Hockey gives parents an excuse to get out during the long cold winter. It lets us rent hotel rooms and spend our money and the weekend in a cold, icy location. It allows us to visit places that are a stone's throw from Canada. It teaches us the financial benefits of the early-bird restaurant specials in the various small towns where we are holed up for two-and-a-half days.
Most important, hockey - like any other sport - allows us to live vicariously through our kids; isn't that what it's all about, really?
All kidding aside (and you know I am kidding, right?) Hockey is an activity that brings families together to have fun. That's the part that really works for me. I am all about fun - as long as it doesn't include any broken bones.
Science experiments, however, are another story. I always thought science was a non-controversial topic. Every school I've ever visited sanctions science as a legitimate area of learning. It is part of an accepted curriculum.
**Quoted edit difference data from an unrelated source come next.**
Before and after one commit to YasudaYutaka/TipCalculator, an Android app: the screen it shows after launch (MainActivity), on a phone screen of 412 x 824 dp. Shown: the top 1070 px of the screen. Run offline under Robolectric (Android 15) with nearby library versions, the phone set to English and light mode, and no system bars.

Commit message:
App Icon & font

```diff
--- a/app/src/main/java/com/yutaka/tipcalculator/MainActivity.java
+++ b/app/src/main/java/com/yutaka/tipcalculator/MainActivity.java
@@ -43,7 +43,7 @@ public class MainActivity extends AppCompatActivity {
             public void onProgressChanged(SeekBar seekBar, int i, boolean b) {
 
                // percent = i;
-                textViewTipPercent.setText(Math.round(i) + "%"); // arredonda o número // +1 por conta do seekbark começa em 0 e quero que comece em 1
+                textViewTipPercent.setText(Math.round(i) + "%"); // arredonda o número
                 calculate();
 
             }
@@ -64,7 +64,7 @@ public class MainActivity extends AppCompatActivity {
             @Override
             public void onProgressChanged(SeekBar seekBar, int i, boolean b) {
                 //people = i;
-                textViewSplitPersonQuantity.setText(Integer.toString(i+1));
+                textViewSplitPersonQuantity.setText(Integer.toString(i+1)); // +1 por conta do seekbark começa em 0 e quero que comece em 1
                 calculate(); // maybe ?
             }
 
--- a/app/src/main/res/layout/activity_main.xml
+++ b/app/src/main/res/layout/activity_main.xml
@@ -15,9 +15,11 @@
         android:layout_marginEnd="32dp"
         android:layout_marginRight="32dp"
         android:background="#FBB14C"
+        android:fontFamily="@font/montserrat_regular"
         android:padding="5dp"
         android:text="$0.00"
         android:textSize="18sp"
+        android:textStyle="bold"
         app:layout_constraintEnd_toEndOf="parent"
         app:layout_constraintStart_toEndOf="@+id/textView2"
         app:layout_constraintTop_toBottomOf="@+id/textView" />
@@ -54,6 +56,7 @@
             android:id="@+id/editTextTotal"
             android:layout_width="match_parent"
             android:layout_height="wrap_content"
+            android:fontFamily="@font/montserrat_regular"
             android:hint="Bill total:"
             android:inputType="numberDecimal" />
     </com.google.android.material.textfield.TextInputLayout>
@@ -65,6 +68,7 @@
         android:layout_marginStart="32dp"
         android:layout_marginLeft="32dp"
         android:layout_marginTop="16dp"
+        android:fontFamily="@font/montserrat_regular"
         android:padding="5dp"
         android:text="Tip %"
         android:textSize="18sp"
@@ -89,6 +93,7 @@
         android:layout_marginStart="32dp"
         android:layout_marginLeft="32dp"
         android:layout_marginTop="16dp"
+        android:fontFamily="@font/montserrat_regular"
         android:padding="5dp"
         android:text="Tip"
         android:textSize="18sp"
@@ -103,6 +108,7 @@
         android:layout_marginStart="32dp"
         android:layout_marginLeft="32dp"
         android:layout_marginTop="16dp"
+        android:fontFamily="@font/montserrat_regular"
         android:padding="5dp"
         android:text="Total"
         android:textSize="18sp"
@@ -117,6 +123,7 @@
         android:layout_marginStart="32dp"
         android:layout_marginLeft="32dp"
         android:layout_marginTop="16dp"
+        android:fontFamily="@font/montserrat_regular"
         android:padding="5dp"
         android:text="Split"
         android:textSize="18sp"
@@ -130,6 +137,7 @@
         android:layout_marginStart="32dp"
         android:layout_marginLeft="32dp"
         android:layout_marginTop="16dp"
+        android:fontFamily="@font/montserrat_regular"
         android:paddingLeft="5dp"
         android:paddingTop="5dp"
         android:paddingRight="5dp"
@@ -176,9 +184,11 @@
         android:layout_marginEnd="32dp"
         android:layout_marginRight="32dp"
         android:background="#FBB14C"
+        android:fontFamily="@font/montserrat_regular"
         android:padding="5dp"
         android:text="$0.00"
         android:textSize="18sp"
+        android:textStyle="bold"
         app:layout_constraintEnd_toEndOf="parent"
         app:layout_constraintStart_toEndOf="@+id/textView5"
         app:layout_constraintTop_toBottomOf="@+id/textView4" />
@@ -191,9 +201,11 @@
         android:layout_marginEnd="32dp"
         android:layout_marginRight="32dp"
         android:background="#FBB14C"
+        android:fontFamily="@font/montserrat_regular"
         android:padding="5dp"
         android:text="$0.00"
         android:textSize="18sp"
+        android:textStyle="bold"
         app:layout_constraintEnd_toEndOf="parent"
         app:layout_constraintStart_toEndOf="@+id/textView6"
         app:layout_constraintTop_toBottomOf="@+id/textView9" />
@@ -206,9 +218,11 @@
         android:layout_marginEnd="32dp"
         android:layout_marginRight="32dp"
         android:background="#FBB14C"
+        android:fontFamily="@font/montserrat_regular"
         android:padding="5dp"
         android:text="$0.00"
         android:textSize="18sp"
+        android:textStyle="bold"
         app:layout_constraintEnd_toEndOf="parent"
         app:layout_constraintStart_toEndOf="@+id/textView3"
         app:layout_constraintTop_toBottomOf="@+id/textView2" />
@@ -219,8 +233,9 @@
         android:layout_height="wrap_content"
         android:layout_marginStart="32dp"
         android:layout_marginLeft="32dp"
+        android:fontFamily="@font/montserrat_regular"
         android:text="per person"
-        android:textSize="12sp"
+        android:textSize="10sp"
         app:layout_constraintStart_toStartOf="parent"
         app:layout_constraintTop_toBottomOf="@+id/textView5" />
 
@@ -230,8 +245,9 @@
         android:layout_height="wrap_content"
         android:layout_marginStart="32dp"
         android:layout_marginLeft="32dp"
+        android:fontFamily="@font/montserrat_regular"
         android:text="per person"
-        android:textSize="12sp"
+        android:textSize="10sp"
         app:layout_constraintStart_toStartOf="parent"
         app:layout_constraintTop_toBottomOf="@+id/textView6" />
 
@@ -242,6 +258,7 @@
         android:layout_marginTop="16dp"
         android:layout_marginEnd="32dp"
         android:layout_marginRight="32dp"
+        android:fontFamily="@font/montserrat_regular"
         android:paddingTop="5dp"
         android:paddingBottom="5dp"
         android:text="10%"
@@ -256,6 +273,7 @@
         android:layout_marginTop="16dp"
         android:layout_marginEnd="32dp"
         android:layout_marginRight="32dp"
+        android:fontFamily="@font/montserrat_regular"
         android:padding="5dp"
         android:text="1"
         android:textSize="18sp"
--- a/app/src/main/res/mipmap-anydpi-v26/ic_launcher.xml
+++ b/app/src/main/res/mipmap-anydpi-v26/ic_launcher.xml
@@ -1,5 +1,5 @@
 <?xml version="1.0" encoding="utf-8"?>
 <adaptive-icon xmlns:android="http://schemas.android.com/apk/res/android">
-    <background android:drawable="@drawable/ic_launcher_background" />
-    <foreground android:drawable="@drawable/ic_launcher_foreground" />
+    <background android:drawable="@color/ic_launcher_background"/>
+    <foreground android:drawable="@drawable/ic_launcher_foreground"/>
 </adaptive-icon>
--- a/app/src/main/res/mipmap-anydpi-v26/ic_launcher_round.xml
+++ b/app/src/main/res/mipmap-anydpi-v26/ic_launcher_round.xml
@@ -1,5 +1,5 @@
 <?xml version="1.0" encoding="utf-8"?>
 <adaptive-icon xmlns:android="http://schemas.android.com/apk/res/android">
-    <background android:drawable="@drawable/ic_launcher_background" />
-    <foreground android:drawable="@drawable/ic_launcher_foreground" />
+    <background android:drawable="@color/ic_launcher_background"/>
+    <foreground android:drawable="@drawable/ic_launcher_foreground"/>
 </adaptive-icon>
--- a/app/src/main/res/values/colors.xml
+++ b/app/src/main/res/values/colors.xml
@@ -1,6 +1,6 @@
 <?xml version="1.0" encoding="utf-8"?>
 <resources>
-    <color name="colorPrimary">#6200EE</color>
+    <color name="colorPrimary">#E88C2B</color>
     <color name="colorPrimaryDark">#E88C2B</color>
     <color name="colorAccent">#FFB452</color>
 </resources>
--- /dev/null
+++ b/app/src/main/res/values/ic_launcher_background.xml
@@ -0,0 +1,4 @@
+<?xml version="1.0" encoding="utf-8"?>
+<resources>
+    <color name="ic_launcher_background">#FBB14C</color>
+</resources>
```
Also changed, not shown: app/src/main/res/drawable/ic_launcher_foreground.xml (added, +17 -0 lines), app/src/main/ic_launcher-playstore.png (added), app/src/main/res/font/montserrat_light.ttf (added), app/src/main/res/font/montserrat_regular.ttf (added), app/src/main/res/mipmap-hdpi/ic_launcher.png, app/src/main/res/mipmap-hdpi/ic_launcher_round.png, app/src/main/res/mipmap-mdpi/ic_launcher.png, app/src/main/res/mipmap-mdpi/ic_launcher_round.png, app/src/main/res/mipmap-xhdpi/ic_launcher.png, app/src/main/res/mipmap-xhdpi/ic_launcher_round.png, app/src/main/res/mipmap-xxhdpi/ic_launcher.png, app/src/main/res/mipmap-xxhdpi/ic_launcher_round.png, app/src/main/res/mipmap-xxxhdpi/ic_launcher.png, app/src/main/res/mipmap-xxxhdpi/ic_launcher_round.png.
I figured no parent could object to science.
Shows you how naïve I am. The parents accompanying their children on this particular hockey weekend didn't like the idea of kids mixing substances together just to witness the combustible results.
Of course, it didn't help matters that my kid was one of the main culprits and was in charge of providing mixing instructions to the group. He has a variety of "recipes" compiled from school projects and the Discovery channel, which have led to extensive at-home science experiments. Combining baking soda and vinegar is just the beginning. We've dabbled in Mentos and Coke as well as other harsher concoctions that perhaps are best not to mention here.
I found out last weekend that one family's science experiment is another person's explosive. Parents were upset (and rightly so) that their kids were making bombs. I would have been, too, if I'd ever thought about it that way when we were conducting lots and lots of science experiments (that I guess might have technically been bombs) at home.
Science can be a double-edged sword. It has its benefits: knowledge, problem-solving, and dramatic chemical reactions. It can also be fraught with risk - as in a felony conviction for making bombs.
I think we'd all agree it's good to avoid felonies.
Still, at my house, our various science experiments have brought us together as a family to have fun. That's the part that works for me. I am all about having fun - as long as it doesn't include any jail time.
Hockey and science - to be or not to be? That is the (big) question, and one you'd better answer for yourself. At my house we like to live life on the wild side. We've been known to mix Mentos and Coke on a regular Tuesday afternoon just minutes before leaving for hockey practice. I wouldn't recommend that sort of dangerous lifestyle to anyone. But for us, it works.